Atomic Test Effects in the Nevada Test Site Region

In 1955 the giant mushrooms sprouted in abundance at the Nevada Test Site north of Las Vegas. A total of fourteen fission devices were detonated, with yields as high as 43 kilotons. The "Desert Rock VI" exercise exposed 8000 troops to nuclear blasts to train them for combat operations on the nuclear battlefield. This document was distributed in January 1955 to those living near the Nevada Test Site to prepare them for the 1955 test series. Illustrated with delightful 1950s line art, it includes such sage advice as, "Your best action is not to be worried about fall-out." and "We can expect many reports that 'Geiger counters were going crazy here today.' Reports like this may worry people unnecessarily. Don't let them bother you."

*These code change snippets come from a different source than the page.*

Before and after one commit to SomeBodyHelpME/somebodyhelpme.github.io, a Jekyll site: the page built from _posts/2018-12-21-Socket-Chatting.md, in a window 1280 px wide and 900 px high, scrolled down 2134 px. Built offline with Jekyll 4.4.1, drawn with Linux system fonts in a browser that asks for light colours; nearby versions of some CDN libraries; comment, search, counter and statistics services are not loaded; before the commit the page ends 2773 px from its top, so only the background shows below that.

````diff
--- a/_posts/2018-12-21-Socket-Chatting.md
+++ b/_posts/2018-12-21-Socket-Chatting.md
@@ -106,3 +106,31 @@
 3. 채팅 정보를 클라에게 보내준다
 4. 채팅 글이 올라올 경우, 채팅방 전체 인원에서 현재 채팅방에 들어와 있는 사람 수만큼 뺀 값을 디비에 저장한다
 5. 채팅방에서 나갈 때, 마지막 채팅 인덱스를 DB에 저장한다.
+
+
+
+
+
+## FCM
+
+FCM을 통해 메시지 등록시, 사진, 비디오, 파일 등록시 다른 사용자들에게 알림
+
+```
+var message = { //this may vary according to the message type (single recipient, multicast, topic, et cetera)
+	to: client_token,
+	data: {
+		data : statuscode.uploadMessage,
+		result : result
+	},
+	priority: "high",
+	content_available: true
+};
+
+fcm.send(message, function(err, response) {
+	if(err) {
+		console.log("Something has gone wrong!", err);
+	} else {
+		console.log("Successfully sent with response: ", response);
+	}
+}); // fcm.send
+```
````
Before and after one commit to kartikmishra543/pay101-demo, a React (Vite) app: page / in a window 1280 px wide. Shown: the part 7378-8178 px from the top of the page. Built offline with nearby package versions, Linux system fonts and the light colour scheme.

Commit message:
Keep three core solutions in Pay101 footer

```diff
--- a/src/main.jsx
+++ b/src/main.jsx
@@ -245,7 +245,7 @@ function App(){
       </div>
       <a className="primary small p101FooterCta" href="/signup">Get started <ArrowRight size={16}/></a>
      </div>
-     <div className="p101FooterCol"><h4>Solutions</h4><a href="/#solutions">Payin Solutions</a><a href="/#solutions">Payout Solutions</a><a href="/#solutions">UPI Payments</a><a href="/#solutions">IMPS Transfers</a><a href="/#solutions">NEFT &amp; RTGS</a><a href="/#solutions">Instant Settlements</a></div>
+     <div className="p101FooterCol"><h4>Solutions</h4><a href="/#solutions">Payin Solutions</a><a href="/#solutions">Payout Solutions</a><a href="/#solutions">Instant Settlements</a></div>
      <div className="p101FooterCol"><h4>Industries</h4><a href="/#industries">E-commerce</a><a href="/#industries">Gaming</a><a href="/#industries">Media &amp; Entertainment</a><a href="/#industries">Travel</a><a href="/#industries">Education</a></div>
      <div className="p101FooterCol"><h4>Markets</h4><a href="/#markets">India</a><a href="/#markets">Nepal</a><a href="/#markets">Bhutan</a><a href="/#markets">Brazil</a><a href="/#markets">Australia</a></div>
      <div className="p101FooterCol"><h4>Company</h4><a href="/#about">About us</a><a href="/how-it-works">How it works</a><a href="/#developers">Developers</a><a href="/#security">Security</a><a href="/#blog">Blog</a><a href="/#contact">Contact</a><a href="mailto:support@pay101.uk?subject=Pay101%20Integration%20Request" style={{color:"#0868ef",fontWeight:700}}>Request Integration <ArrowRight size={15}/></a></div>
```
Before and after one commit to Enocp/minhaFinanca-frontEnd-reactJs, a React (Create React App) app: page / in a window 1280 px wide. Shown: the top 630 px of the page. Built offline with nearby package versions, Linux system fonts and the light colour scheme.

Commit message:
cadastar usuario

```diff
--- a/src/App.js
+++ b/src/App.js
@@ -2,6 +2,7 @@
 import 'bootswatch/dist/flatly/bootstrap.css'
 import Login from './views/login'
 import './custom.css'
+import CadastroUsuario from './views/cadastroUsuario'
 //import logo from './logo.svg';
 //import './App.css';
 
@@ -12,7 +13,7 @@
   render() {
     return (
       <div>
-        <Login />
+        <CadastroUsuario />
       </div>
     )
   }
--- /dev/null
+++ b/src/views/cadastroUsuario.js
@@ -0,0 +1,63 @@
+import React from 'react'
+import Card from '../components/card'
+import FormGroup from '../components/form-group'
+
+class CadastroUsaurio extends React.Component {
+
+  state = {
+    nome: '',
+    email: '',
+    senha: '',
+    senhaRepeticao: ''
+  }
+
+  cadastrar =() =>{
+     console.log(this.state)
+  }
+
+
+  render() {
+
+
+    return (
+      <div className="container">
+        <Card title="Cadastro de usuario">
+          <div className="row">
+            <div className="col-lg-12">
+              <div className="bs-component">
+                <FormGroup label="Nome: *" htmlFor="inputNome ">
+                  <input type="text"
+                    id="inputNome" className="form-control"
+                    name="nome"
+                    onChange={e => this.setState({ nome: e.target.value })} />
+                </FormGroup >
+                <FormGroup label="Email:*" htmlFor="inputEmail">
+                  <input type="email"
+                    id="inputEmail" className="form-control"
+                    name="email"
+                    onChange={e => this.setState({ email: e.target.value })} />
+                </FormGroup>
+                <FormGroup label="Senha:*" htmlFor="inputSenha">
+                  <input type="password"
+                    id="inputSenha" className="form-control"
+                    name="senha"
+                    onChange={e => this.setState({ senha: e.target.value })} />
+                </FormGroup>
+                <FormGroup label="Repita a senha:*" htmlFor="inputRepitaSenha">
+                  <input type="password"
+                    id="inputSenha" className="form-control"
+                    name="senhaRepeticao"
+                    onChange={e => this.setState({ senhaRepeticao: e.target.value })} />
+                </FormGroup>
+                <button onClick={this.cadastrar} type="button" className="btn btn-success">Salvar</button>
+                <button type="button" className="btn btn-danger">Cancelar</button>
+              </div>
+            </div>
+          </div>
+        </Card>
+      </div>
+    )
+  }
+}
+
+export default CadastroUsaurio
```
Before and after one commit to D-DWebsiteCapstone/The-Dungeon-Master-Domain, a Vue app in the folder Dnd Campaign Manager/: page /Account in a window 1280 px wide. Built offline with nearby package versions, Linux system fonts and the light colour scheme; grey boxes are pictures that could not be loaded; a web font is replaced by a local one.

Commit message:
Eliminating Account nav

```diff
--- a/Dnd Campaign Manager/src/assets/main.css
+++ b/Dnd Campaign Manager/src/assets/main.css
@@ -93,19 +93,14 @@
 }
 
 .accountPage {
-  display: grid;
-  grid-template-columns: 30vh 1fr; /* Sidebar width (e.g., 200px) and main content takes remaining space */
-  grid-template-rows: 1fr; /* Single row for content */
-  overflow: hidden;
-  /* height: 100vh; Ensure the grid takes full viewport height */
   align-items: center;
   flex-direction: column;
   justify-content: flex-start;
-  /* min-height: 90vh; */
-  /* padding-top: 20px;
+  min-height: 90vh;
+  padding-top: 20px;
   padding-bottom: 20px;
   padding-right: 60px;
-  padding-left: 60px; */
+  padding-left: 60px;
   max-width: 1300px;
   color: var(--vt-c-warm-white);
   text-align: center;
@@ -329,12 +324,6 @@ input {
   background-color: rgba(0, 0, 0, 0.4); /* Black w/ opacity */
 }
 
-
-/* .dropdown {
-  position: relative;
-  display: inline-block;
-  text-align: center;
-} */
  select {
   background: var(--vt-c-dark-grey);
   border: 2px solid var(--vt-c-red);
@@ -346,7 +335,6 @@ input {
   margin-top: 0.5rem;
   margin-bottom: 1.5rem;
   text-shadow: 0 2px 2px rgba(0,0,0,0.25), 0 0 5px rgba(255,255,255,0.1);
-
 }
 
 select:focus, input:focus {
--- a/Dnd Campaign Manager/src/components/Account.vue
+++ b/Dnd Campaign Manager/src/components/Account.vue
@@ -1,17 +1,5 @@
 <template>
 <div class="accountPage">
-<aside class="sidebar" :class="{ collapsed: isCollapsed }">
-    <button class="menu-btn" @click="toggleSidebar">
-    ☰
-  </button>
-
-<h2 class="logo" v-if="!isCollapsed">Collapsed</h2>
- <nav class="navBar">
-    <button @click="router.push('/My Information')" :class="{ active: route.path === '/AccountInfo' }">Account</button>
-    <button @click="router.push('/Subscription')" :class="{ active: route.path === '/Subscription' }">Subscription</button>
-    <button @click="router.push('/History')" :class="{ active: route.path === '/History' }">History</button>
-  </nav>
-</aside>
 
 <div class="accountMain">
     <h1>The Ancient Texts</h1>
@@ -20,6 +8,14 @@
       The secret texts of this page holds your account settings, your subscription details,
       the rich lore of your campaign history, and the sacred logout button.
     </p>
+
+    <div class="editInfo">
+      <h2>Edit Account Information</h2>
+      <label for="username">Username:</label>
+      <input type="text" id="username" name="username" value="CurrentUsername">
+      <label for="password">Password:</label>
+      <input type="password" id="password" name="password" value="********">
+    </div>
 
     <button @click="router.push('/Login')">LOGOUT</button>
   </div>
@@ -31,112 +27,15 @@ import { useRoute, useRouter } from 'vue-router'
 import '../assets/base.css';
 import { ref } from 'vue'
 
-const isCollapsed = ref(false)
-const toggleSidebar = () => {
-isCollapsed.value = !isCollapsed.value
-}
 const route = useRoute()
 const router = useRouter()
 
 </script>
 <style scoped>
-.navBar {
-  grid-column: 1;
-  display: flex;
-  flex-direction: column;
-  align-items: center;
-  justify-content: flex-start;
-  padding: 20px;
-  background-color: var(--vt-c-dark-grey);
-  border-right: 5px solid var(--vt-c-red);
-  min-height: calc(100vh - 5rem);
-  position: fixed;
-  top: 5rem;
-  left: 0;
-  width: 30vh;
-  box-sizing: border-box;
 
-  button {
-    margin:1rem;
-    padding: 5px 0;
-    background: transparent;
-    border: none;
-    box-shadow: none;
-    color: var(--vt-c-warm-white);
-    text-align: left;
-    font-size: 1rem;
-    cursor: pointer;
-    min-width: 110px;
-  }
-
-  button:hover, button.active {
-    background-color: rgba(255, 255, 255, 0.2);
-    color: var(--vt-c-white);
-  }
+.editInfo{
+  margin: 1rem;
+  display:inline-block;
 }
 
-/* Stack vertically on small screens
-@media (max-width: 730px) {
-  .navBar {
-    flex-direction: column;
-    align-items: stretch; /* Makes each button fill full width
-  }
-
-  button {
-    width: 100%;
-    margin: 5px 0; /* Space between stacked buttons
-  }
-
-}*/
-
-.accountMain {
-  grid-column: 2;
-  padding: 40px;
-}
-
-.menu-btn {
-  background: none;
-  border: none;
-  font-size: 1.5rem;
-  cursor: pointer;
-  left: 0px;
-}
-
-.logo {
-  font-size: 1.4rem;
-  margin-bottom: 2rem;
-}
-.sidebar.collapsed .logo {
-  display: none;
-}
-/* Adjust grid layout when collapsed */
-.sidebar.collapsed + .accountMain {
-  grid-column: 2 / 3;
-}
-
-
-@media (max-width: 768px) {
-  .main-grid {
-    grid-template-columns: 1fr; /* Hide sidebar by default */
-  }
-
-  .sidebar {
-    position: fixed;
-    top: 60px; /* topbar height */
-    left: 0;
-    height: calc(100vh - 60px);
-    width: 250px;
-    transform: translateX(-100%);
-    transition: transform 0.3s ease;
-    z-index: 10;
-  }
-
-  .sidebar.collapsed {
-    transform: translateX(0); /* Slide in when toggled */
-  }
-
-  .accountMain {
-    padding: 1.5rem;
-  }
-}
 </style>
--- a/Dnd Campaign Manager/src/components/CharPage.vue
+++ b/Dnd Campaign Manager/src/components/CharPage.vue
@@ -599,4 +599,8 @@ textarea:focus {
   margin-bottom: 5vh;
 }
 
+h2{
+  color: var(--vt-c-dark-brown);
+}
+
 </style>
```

Uranium Enrichment

To understand the news about negotiations with aspiring nuclear powers, it's important to grasp the technical fundamentals of both paths to nuclear weapons. This document describes the science and engineering behind enriching natural uranium for use in civil nuclear power reactors or weapons. A companion document discusses plutonium production.

Vacuum Propellers

Fast interstellar travel will never be possible with any kind of rocket, regardless of the energy source (be it chemical, nuclear, or antimatter), due to the need to carry the rocket's reaction mass on board. How can a person who coined the maxim "Never invest in something that violates a conservation law" seriously entertain the possibility of "propellantless propulsion"? This brief document speculates on how a "Vacuum Propeller" might be built which violates no law of physics.